:: EXERCISE GOAL ::
The answer must be every entry below, word for word, with the pictures left out.

:: PROVIDED MATERIAL ::
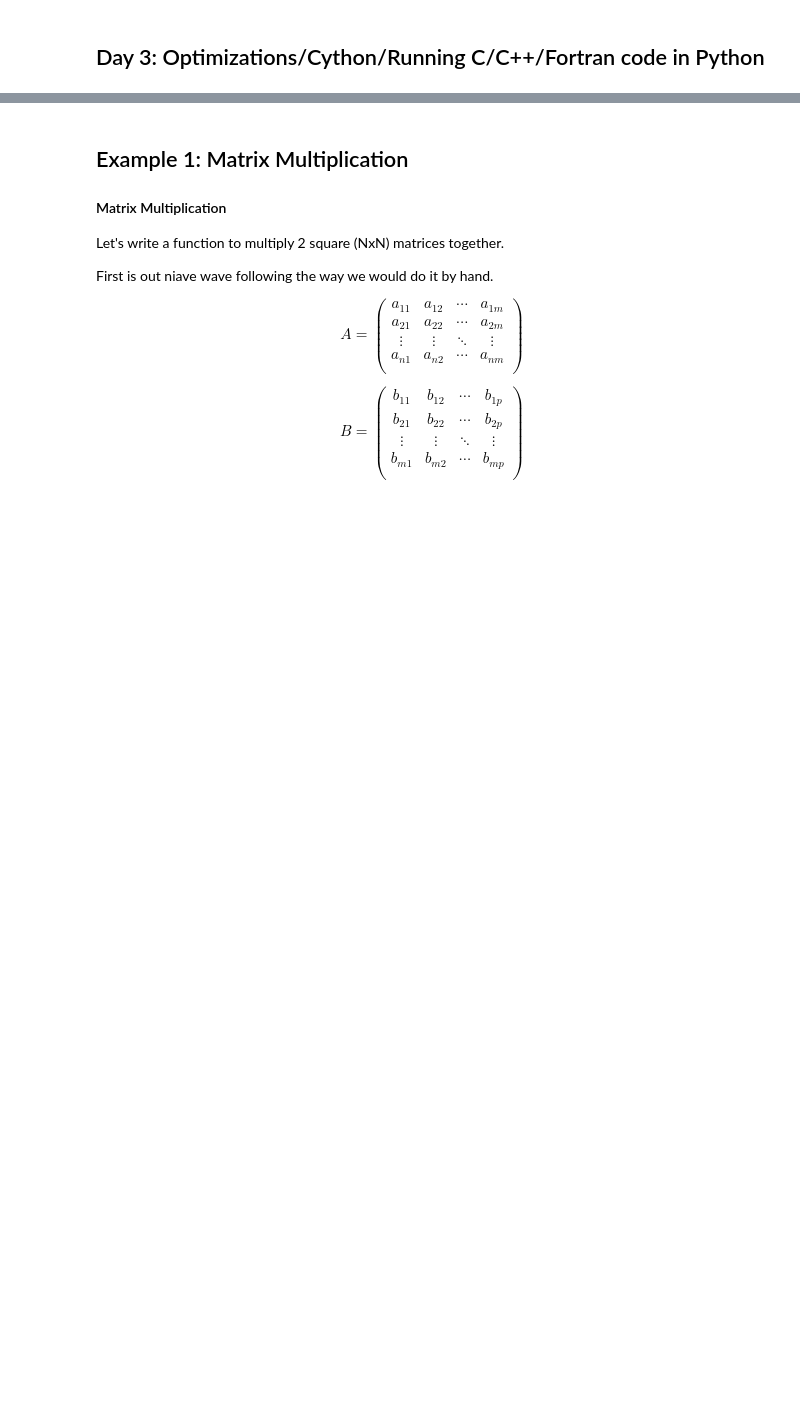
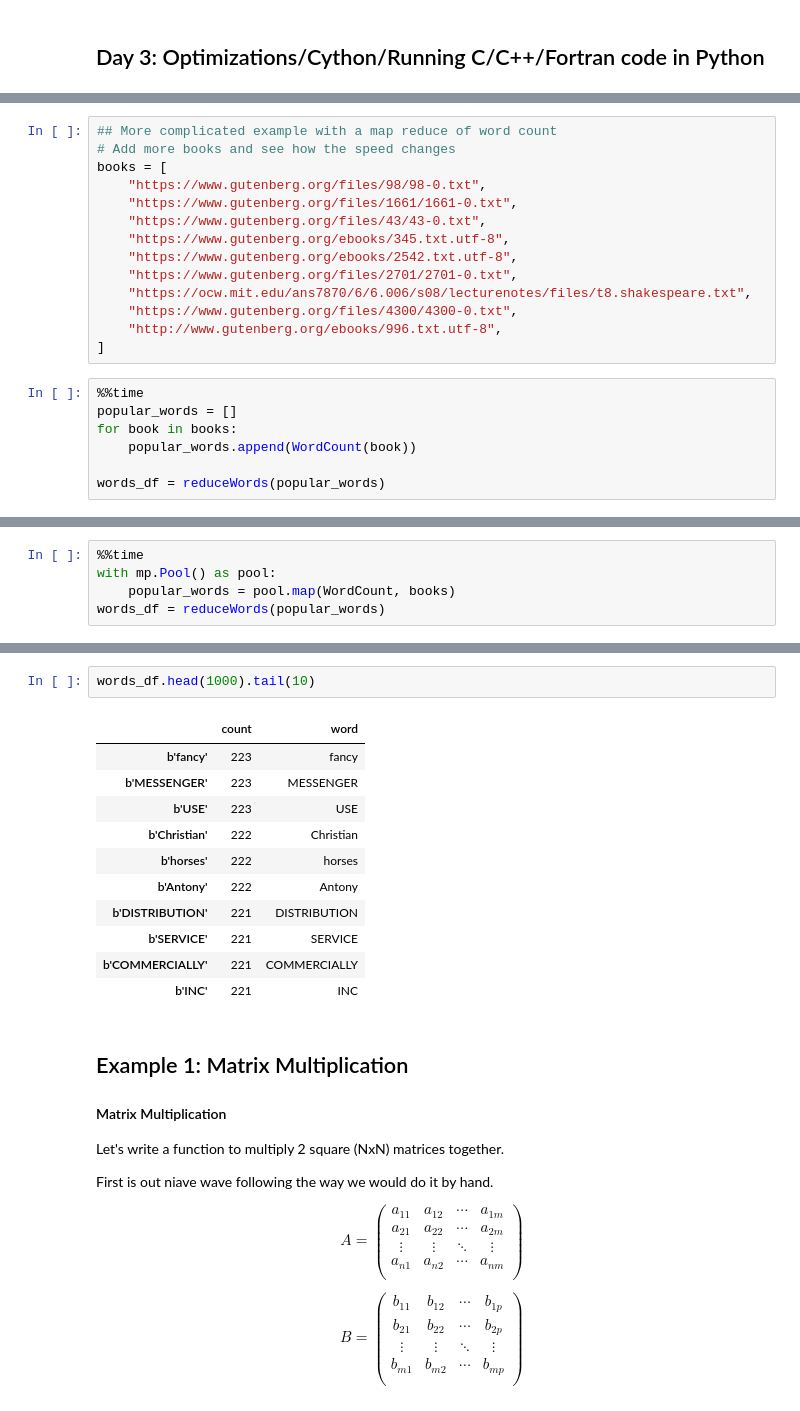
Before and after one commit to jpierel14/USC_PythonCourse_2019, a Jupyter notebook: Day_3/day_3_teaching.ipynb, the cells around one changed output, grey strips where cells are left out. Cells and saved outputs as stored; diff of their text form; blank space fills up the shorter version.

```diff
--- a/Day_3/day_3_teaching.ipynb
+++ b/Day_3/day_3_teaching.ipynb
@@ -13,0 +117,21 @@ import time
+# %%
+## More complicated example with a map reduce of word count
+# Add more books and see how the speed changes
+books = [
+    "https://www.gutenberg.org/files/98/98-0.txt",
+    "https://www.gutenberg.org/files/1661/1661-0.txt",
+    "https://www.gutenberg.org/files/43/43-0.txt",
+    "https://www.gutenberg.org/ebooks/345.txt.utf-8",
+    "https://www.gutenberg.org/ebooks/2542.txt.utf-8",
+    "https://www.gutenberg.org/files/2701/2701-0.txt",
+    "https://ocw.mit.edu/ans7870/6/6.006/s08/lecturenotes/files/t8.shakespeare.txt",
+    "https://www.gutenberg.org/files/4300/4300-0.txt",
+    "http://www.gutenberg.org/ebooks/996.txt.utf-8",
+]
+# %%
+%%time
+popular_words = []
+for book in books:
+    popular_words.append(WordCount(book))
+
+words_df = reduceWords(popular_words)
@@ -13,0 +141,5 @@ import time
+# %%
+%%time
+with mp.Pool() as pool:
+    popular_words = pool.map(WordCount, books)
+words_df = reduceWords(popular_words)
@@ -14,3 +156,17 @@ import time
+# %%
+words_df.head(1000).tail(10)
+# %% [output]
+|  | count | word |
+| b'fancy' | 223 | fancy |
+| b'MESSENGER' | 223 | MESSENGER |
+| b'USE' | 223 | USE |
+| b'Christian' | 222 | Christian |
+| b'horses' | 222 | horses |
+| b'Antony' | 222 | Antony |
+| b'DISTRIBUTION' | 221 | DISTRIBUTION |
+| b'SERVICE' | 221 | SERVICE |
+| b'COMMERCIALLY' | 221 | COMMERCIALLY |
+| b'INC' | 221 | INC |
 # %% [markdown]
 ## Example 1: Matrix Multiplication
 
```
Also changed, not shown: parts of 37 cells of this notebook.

:: WRITTEN ANSWER ::
Before and after one commit to jpierel14/USC_PythonCourse_2019, a Jupyter notebook: Day_3/day_3_teaching.ipynb, the cells around one changed output, grey strips where cells are left out. Cells and saved outputs as stored; diff of their text form; blank space fills up the shorter version.

```diff
--- a/Day_3/day_3_teaching.ipynb
+++ b/Day_3/day_3_teaching.ipynb
@@ -13,0 +117,21 @@ import time
+# %%
+## More complicated example with a map reduce of word count
+# Add more books and see how the speed changes
+books = [
+    "https://www.gutenberg.org/files/98/98-0.txt",
+    "https://www.gutenberg.org/files/1661/1661-0.txt",
+    "https://www.gutenberg.org/files/43/43-0.txt",
+    "https://www.gutenberg.org/ebooks/345.txt.utf-8",
+    "https://www.gutenberg.org/ebooks/2542.txt.utf-8",
+    "https://www.gutenberg.org/files/2701/2701-0.txt",
+    "https://ocw.mit.edu/ans7870/6/6.006/s08/lecturenotes/files/t8.shakespeare.txt",
+    "https://www.gutenberg.org/files/4300/4300-0.txt",
+    "http://www.gutenberg.org/ebooks/996.txt.utf-8",
+]
+# %%
+%%time
+popular_words = []
+for book in books:
+    popular_words.append(WordCount(book))
+
+words_df = reduceWords(popular_words)
@@ -13,0 +141,5 @@ import time
+# %%
+%%time
+with mp.Pool() as pool:
+    popular_words = pool.map(WordCount, books)
+words_df = reduceWords(popular_words)
@@ -14,3 +156,17 @@ import time
+# %%
+words_df.head(1000).tail(10)
+# %% [output]
+|  | count | word |
+| b'fancy' | 223 | fancy |
+| b'MESSENGER' | 223 | MESSENGER |
+| b'USE' | 223 | USE |
+| b'Christian' | 222 | Christian |
+| b'horses' | 222 | horses |
+| b'Antony' | 222 | Antony |
+| b'DISTRIBUTION' | 221 | DISTRIBUTION |
+| b'SERVICE' | 221 | SERVICE |
+| b'COMMERCIALLY' | 221 | COMMERCIALLY |
+| b'INC' | 221 | INC |
 # %% [markdown]
 ## Example 1: Matrix Multiplication
 
```
Also changed, not shown: parts of 37 cells of this notebook.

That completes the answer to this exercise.